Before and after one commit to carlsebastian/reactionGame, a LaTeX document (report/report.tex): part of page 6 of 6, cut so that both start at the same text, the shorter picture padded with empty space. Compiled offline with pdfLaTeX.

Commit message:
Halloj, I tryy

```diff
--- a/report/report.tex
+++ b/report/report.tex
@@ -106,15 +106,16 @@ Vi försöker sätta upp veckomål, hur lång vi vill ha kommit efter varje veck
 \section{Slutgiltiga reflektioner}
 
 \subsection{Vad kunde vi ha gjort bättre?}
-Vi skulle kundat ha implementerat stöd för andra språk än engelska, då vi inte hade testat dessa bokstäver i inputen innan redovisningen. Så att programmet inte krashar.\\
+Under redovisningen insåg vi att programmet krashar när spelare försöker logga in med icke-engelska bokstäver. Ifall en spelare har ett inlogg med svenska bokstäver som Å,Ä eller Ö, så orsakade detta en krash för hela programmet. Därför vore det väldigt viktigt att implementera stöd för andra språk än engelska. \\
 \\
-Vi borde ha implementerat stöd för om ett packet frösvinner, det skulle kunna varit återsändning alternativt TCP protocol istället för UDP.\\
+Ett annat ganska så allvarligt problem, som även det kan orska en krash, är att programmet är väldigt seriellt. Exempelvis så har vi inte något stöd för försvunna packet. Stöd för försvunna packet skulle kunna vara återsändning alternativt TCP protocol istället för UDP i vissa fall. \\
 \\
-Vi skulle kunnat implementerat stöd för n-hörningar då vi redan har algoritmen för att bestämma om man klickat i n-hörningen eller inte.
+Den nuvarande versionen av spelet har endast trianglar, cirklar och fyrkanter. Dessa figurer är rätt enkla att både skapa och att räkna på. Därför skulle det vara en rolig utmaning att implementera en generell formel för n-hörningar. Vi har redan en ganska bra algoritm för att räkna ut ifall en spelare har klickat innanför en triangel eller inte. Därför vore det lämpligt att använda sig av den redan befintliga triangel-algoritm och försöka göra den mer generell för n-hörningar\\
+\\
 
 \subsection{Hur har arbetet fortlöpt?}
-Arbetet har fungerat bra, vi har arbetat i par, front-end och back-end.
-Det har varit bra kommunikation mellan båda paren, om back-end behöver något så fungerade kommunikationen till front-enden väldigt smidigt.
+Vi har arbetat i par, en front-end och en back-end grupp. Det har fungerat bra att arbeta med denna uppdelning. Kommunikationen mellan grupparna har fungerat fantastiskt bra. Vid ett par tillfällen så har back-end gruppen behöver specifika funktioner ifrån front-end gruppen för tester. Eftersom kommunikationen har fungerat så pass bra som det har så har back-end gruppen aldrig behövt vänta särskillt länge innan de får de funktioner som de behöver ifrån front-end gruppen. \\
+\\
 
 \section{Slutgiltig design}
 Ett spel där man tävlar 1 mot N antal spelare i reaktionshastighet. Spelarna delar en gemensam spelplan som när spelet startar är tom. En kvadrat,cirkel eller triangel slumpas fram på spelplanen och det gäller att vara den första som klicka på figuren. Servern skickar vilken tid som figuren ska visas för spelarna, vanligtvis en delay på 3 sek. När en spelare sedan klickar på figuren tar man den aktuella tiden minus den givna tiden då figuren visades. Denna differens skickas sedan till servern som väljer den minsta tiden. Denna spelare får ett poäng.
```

- [EXERCISE]: Copy all the entries exactly.

- [THE ANSWER]:
Before and after one commit to carlsebastian/reactionGame, a LaTeX document (report/report.tex): part of page 6 of 6, cut so that both start at the same text, the shorter picture padded with empty space. Compiled offline with pdfLaTeX.

Commit message:
Halloj, I tryy

```diff
--- a/report/report.tex
+++ b/report/report.tex
@@ -106,15 +106,16 @@ Vi försöker sätta upp veckomål, hur lång vi vill ha kommit efter varje veck
 \section{Slutgiltiga reflektioner}
 
 \subsection{Vad kunde vi ha gjort bättre?}
-Vi skulle kundat ha implementerat stöd för andra språk än engelska, då vi inte hade testat dessa bokstäver i inputen innan redovisningen. Så att programmet inte krashar.\\
+Under redovisningen insåg vi att programmet krashar när spelare försöker logga in med icke-engelska bokstäver. Ifall en spelare har ett inlogg med svenska bokstäver som Å,Ä eller Ö, så orsakade detta en krash för hela programmet. Därför vore det väldigt viktigt att implementera stöd för andra språk än engelska. \\
 \\
-Vi borde ha implementerat stöd för om ett packet frösvinner, det skulle kunna varit återsändning alternativt TCP protocol istället för UDP.\\
+Ett annat ganska så allvarligt problem, som även det kan orska en krash, är att programmet är väldigt seriellt. Exempelvis så har vi inte något stöd för försvunna packet. Stöd för försvunna packet skulle kunna vara återsändning alternativt TCP protocol istället för UDP i vissa fall. \\
 \\
-Vi skulle kunnat implementerat stöd för n-hörningar då vi redan har algoritmen för att bestämma om man klickat i n-hörningen eller inte.
+Den nuvarande versionen av spelet har endast trianglar, cirklar och fyrkanter. Dessa figurer är rätt enkla att både skapa och att räkna på. Därför skulle det vara en rolig utmaning att implementera en generell formel för n-hörningar. Vi har redan en ganska bra algoritm för att räkna ut ifall en spelare har klickat innanför en triangel eller inte. Därför vore det lämpligt att använda sig av den redan befintliga triangel-algoritm och försöka göra den mer generell för n-hörningar\\
+\\
 
 \subsection{Hur har arbetet fortlöpt?}
-Arbetet har fungerat bra, vi har arbetat i par, front-end och back-end.
-Det har varit bra kommunikation mellan båda paren, om back-end behöver något så fungerade kommunikationen till front-enden väldigt smidigt.
+Vi har arbetat i par, en front-end och en back-end grupp. Det har fungerat bra att arbeta med denna uppdelning. Kommunikationen mellan grupparna har fungerat fantastiskt bra. Vid ett par tillfällen så har back-end gruppen behöver specifika funktioner ifrån front-end gruppen för tester. Eftersom kommunikationen har fungerat så pass bra som det har så har back-end gruppen aldrig behövt vänta särskillt länge innan de får de funktioner som de behöver ifrån front-end gruppen. \\
+\\
 
 \section{Slutgiltig design}
 Ett spel där man tävlar 1 mot N antal spelare i reaktionshastighet. Spelarna delar en gemensam spelplan som när spelet startar är tom. En kvadrat,cirkel eller triangel slumpas fram på spelplanen och det gäller att vara den första som klicka på figuren. Servern skickar vilken tid som figuren ska visas för spelarna, vanligtvis en delay på 3 sek. När en spelare sedan klickar på figuren tar man den aktuella tiden minus den givna tiden då figuren visades. Denna differens skickas sedan till servern som väljer den minsta tiden. Denna spelare får ett poäng.
```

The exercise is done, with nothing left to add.